OK, the TCP/IP stack probably can not handle all that data at once, so lets look at how the request is broken down. First, the application's data is queued into a transmit buffer within the TCP/IP stack partition. The TCP/IP transmit buffer is probably limited to 32K to 64K in size. So, the size of the transmit buffer is the 1st limitation.

Once the data has been queued into the transmit buffer, the stack can begin the process of creating a packet to transmit the data. The 2nd limitation is the MTU (Maximum Transmission Unit) of the network interface being used. On a typical Ethernet network this is probably 1500 bytes. If you have z/VSE connected to a Gb (Gigabit) network you can take advantage of jumbo Ethernet frames which have an MTU size of 9000 bytes. If you are using a Hipersocket interface then the MTU size can move up to as much as 64K.

Well, assuming a 32K transmit buffer and an OSA Express QDIO Gb network interface, the stack will take about 9000 bytes (less headers, etc.) from the transmit buffer to create a packet. But, wait, can we really send 9000 bytes? Maybe, there are 2 more factors to consider.

The 3rd limitation is the MSS (Maximum Segment Size) negotiated by the local and remote host's TCP/IP stack when the socket was created. For example, if the sending TCP/IP stack supports an 8K MSS and the receiving TCP/IP stack supports only a 1500 byte MSS ... Guess what? The 1500 byte MSS wins.

The 4th limitation is the amount of space (number of bytes) available in the remote host's TCP Receive Window. TCP uses a 64K window to manage data transmission. Up to 64K of data can be transmitted to the remote host without waiting for an acknowledgement.

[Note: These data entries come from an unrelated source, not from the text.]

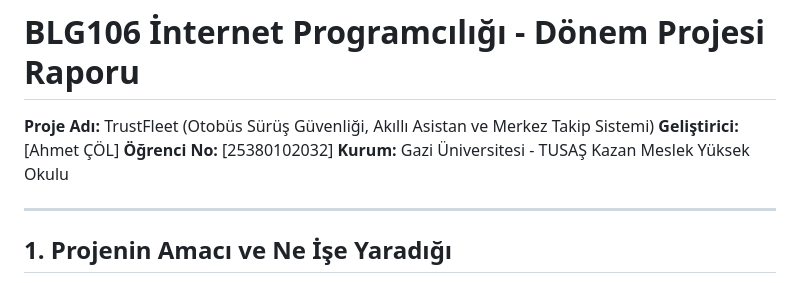
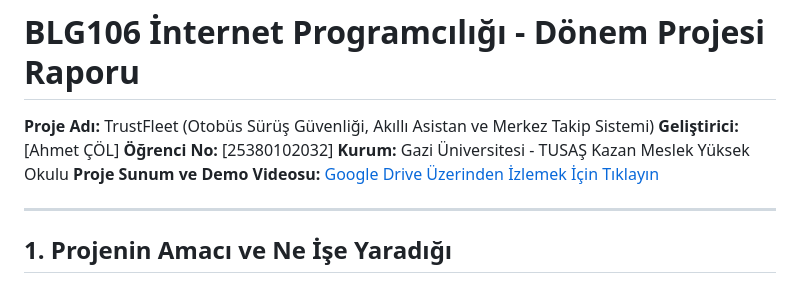
Before and after one commit to AhmetCol11/-Trust-fleet, a Markdown page: docs/rapor.md, the part around the change. Drawn GitHub-style.

Commit message:
docs: Add project demo video link to the report

```diff
--- a/docs/rapor.md
+++ b/docs/rapor.md
@@ -3,6 +3,7 @@
 **Geliştirici:** [Ahmet ÇÖL]
 **Öğrenci No:** [25380102032]
 **Kurum:** Gazi Üniversitesi - TUSAŞ Kazan Meslek Yüksek Okulu
+**Proje Sunum ve Demo Videosu:** [Google Drive Üzerinden İzlemek İçin Tıklayın](https://drive.google.com/file/d/1RLi8e4AEj9EOf3IYA6suH73Vsbuz-BFH/view?usp=drive_link)
 
 ---
 
```
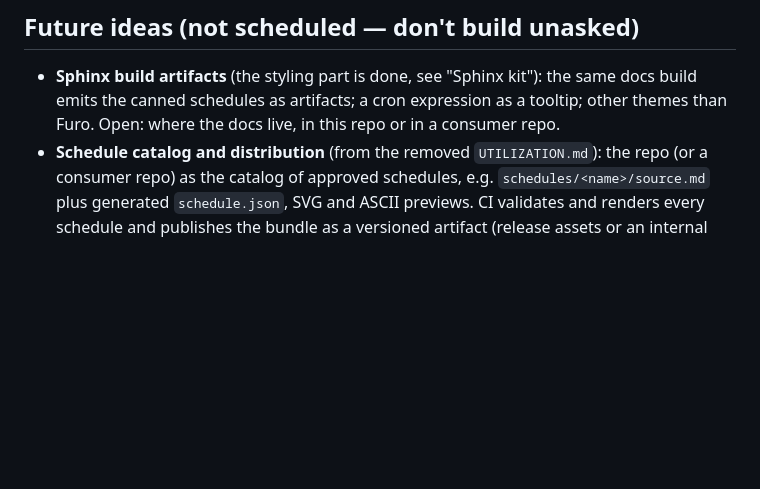
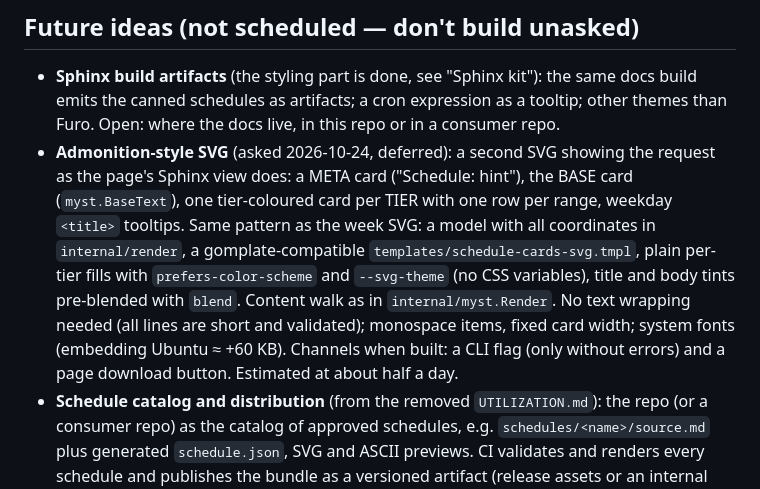
Before and after one commit to iilei/canned-schedules, a Markdown page: CLAUDE.md, the part around the change. Rendered like a GitHub page; blank space fills up the shorter version.

Commit message:
docs: admonition-style SVG as a future idea
Co-Authored-By: Claude Opus 5.5 <noreply@anthropic.com>

```diff
--- a/CLAUDE.md
+++ b/CLAUDE.md
@@ -424,6 +424,14 @@ Draft files (validated with `mise exec -- jsonschema validate`): `schema/config.
 - **Sphinx build artifacts** (the styling part is done, see "Sphinx kit"): the same docs build emits the canned
   schedules as artifacts; a cron expression as a tooltip; other themes than Furo. Open: where the docs live, in this
   repo or in a consumer repo.
+- **Admonition-style SVG** (asked 2026-10-24, deferred): a second SVG showing the request as the page's Sphinx view
+  does: a META card ("Schedule: hint"), the BASE card (`myst.BaseText`), one tier-coloured card per TIER with one row
+  per range, weekday `<title>` tooltips. Same pattern as the week SVG: a model with all coordinates in
+  `internal/render`, a gomplate-compatible `templates/schedule-cards-svg.tmpl`, plain per-tier fills with
+  `prefers-color-scheme` and `--svg-theme` (no CSS variables), title and body tints pre-blended with `blend`. Content
+  walk as in `internal/myst.Render`. No text wrapping needed (all lines are short and validated); monospace items,
+  fixed card width; system fonts (embedding Ubuntu ≈ +60 KB). Channels when built: a CLI flag (only without errors)
+  and a page download button. Estimated at about half a day.
 - **Schedule catalog and distribution** (from the removed `UTILIZATION.md`): the repo (or a consumer repo) as the
   catalog of approved schedules, e.g. `schedules/<name>/source.md` plus generated `schedule.json`, SVG and ASCII
   previews. CI validates and renders every schedule and publishes the bundle as a versioned artifact (release assets
```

Each byte of data sent must be acknowledged by the remote host. When an ACK packet is sent the sequence number of the last byte of data received and size of the current TCP Receive Window included. The sending TCP/IP stack can not send more data than will fit into the currently advertised TCP Receive Window.

Wow. OK, we started with 1MB of data being sent to the stack, 32K was queued into the transmit buffer. Now, of the 32K available in the transmit buffer the amount of data sent in a single packet is the smaller of the MTU size, Maximum Segment Size and the TCP Receive Window size.

As an example, if the MTU is 9000, TCP Receive Window 64K and MSS 1500, guess what? The amount of data sent in a single packet is 1500 bytes (less headers, etc.). Our 32K transmit buffer full of data will take around 22 packets to transmit.

As the packets are transmitted, the local TCP/IP stack is also watching for ACK packets from the remote host TCP/IP stack. The sooner the ACK packet arrives from the remote host, the sooner the local stack can begin or continue transferring data. The big factor here? Network speed and the number of hops needed to get the packet to its destination. In a word? Latency.

Having a high speed network is wonderful but latency can kill performance. You are always at the mercy of the slowest link.

I will discuss this more in another posting when I revisit using Hipersockets in z/VSE and consider some of the performance issues involved in optimizing throughput over a Hipersocket network interface.